▶ **YOUR ASSIGNMENT**: Wherever the string "input" occurs in a line of these records, report that line.

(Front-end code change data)
══════

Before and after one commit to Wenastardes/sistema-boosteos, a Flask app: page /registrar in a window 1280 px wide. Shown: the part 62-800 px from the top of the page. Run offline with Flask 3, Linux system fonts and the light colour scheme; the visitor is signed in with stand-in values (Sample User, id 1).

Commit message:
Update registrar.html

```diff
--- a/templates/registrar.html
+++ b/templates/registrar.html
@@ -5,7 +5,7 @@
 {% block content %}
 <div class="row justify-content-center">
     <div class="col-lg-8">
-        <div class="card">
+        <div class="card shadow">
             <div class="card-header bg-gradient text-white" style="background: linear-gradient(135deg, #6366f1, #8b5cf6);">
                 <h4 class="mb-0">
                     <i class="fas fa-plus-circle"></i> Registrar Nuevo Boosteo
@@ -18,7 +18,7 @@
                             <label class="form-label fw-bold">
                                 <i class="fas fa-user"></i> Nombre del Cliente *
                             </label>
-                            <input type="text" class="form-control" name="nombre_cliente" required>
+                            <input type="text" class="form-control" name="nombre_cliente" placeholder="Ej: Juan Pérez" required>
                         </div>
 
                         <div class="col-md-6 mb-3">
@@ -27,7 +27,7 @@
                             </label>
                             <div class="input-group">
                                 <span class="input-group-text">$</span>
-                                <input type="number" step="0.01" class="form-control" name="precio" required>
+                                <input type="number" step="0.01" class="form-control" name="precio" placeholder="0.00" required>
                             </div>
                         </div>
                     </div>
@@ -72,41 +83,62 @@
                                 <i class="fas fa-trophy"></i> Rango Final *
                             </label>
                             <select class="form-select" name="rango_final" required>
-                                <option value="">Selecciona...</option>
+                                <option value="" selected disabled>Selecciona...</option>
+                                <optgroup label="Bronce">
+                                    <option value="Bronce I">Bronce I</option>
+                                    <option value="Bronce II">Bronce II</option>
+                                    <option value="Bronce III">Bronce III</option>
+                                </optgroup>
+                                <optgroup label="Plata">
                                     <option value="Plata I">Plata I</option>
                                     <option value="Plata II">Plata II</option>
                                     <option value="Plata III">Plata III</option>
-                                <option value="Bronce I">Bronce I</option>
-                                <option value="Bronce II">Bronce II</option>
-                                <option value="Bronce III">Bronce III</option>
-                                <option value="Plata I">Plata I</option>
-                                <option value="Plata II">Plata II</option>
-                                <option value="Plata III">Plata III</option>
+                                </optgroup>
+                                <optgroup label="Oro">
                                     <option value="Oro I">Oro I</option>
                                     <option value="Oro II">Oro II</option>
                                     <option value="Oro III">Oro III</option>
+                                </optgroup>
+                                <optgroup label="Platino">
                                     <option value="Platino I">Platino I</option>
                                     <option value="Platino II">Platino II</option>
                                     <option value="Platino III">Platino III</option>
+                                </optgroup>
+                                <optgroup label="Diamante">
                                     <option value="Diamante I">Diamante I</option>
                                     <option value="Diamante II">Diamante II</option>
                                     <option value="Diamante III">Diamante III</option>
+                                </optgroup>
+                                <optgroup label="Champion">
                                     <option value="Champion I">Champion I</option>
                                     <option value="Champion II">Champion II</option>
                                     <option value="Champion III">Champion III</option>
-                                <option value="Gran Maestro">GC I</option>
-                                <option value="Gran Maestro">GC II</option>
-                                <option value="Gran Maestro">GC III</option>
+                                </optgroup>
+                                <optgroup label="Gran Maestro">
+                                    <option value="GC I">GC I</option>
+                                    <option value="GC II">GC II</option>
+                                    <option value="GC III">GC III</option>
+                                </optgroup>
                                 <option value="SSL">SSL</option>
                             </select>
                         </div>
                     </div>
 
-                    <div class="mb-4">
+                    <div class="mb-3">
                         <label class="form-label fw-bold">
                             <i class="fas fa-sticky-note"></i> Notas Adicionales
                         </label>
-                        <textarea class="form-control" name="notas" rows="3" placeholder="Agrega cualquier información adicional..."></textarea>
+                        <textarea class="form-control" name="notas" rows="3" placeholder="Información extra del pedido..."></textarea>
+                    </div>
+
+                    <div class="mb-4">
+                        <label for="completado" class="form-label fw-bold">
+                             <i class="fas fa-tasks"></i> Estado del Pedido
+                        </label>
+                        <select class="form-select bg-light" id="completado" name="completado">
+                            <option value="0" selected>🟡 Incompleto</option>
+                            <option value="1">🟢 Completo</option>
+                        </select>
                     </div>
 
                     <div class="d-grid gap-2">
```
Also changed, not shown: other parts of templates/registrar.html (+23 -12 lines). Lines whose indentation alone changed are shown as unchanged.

══════

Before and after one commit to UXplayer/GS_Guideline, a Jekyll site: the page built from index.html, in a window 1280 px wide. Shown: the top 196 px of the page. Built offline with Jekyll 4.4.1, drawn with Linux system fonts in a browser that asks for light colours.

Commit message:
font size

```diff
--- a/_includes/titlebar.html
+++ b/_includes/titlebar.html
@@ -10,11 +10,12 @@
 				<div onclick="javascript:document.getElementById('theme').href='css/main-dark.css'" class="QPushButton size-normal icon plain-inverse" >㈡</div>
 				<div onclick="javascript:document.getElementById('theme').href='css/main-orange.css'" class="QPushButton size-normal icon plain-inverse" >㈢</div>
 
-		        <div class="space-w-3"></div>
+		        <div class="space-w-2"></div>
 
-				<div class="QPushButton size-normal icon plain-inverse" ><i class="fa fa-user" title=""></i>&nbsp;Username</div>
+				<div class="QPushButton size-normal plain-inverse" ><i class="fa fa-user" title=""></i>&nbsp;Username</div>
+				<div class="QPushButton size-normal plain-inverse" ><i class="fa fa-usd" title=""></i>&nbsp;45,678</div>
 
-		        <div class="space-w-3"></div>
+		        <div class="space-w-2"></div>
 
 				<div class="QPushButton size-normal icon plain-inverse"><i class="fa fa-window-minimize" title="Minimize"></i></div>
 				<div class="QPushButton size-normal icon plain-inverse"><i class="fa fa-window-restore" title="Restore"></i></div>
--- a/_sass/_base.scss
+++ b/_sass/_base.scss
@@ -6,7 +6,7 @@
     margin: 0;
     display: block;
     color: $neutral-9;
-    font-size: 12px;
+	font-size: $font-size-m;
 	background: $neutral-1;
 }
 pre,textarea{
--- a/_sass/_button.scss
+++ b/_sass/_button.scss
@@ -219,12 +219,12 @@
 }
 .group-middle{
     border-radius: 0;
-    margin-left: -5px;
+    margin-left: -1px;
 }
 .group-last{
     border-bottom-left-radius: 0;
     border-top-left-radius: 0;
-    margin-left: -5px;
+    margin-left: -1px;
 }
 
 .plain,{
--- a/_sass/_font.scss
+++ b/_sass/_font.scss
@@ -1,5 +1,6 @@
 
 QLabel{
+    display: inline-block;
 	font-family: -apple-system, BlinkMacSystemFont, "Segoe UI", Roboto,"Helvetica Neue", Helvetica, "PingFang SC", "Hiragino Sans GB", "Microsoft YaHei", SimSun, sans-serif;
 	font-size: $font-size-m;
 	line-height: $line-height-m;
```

══════

▶ **SOLUTION TO THIS TASK**:
-                            <input type="text" class="form-control" name="nombre_cliente" required>
+                            <input type="text" class="form-control" name="nombre_cliente" placeholder="Ej: Juan Pérez" required>
                             <div class="input-group">
                                 <span class="input-group-text">$</span>
-                                <input type="number" step="0.01" class="form-control" name="precio" required>
+                                <input type="number" step="0.01" class="form-control" name="precio" placeholder="0.00" required>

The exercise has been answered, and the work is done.